* [ABOUT THIS EXERCISE] One number is the full answer: how many lines in the records contain the word "role"?
##########
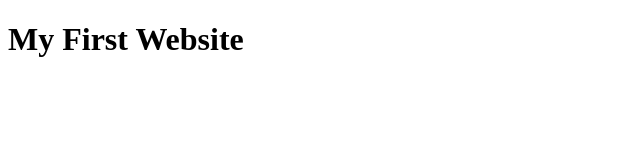
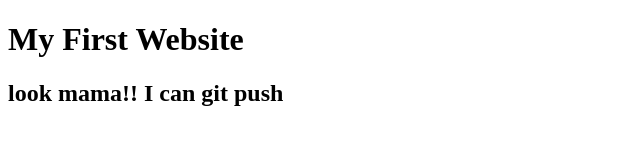
Before and after one commit to ahmedAnanda/my-first-website, a plain HTML site: page index.html in a window 1280 px wide. Shown: the whole page, without its empty margins (0-640 px from the left). Drawn offline with Linux system fonts and the light colour scheme.

Commit message:
learned github

```diff
--- a/index.html
+++ b/index.html
@@ -8,5 +8,6 @@
 </head>
 <body>
     <h1>My First Website</h1>
+     <h2>look mama!! I can git push </h2>
 </body>
 </html>
```
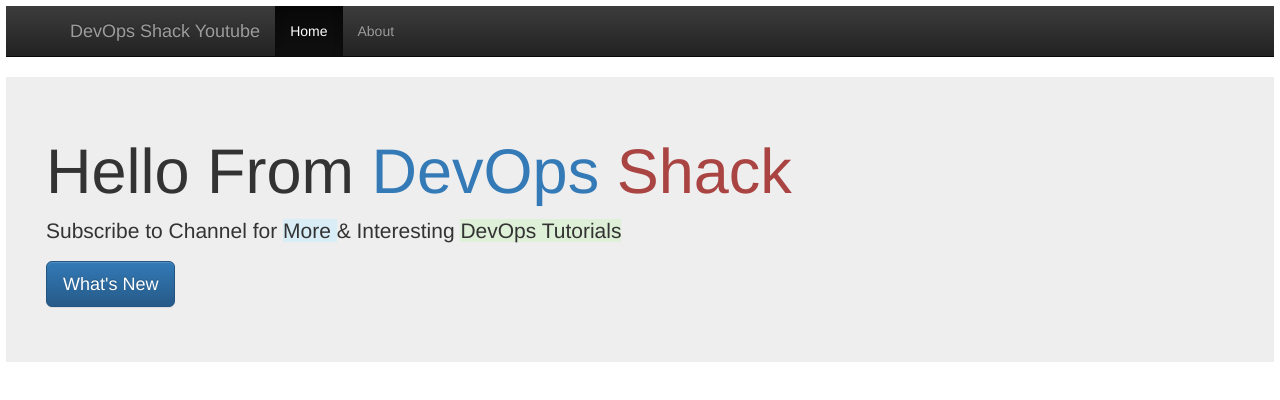
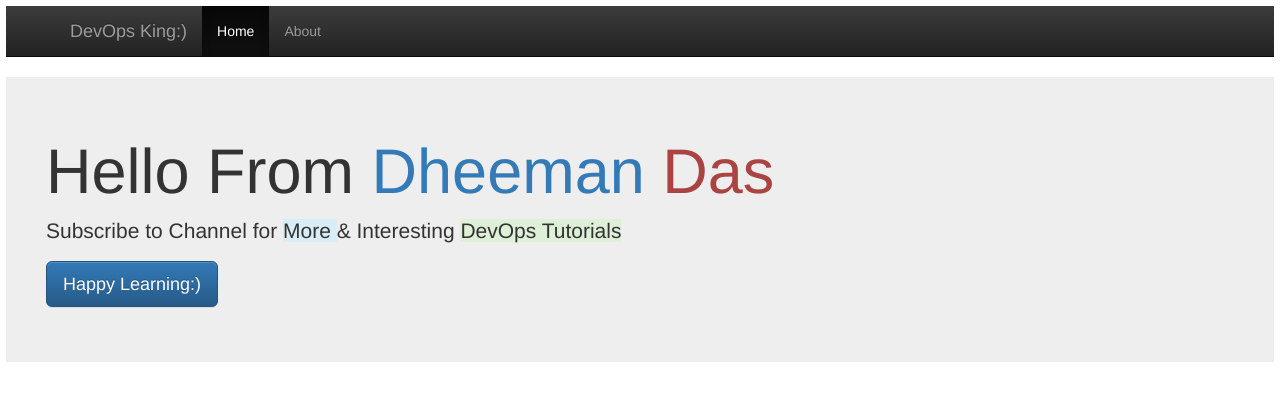
Before and after one commit to Reliable-Royalty-29/Demo-NodeJs-WebApp-CICD, a website: page index.html in a window 1280 px wide. Drawn offline with nearby package versions, Linux system fonts and the light colour scheme.

Commit message:
Update index.html

```diff
--- a/index.html
+++ b/index.html
@@ -10,7 +10,7 @@
     <div style="margin:6px;">
       <nav class="navbar navbar-inverse navbar-static-top">
     <div class="container">
-      <a class="navbar-brand" href="/"> DevOps Shack Youtube </a>
+      <a class="navbar-brand" href="/">DevOps King:) </a>
       <ul class="nav navbar-nav">
         <li class="active">
           <a href="/"> Home </a>
@@ -22,9 +22,9 @@
     </div>
   </nav>
       <div class="jumbotron"  style="padding:40px;">
-        <h1> Hello From  <span class="text-primary"> DevOps </span><span class="text-danger"> Shack </span></h1>
+        <h1> Hello From  <span class="text-primary"> Dheeman </span><span class="text-danger"> Das </span></h1>
         <p> Subscribe to Channel for  <span class="bg-info"> More </span> & Interesting <span class="bg-success"> DevOps Tutorials </span></p>
-        <p><a class="btn btn-primary btn-lg" href="#" role="button">What's New</a></p>
+        <p><a class="btn btn-primary btn-lg" href="#" role="button">Happy Learning:)</a></p>
       </div>
     </div>
   </body>
```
##########
* [EXERCISE SOLUTION] 2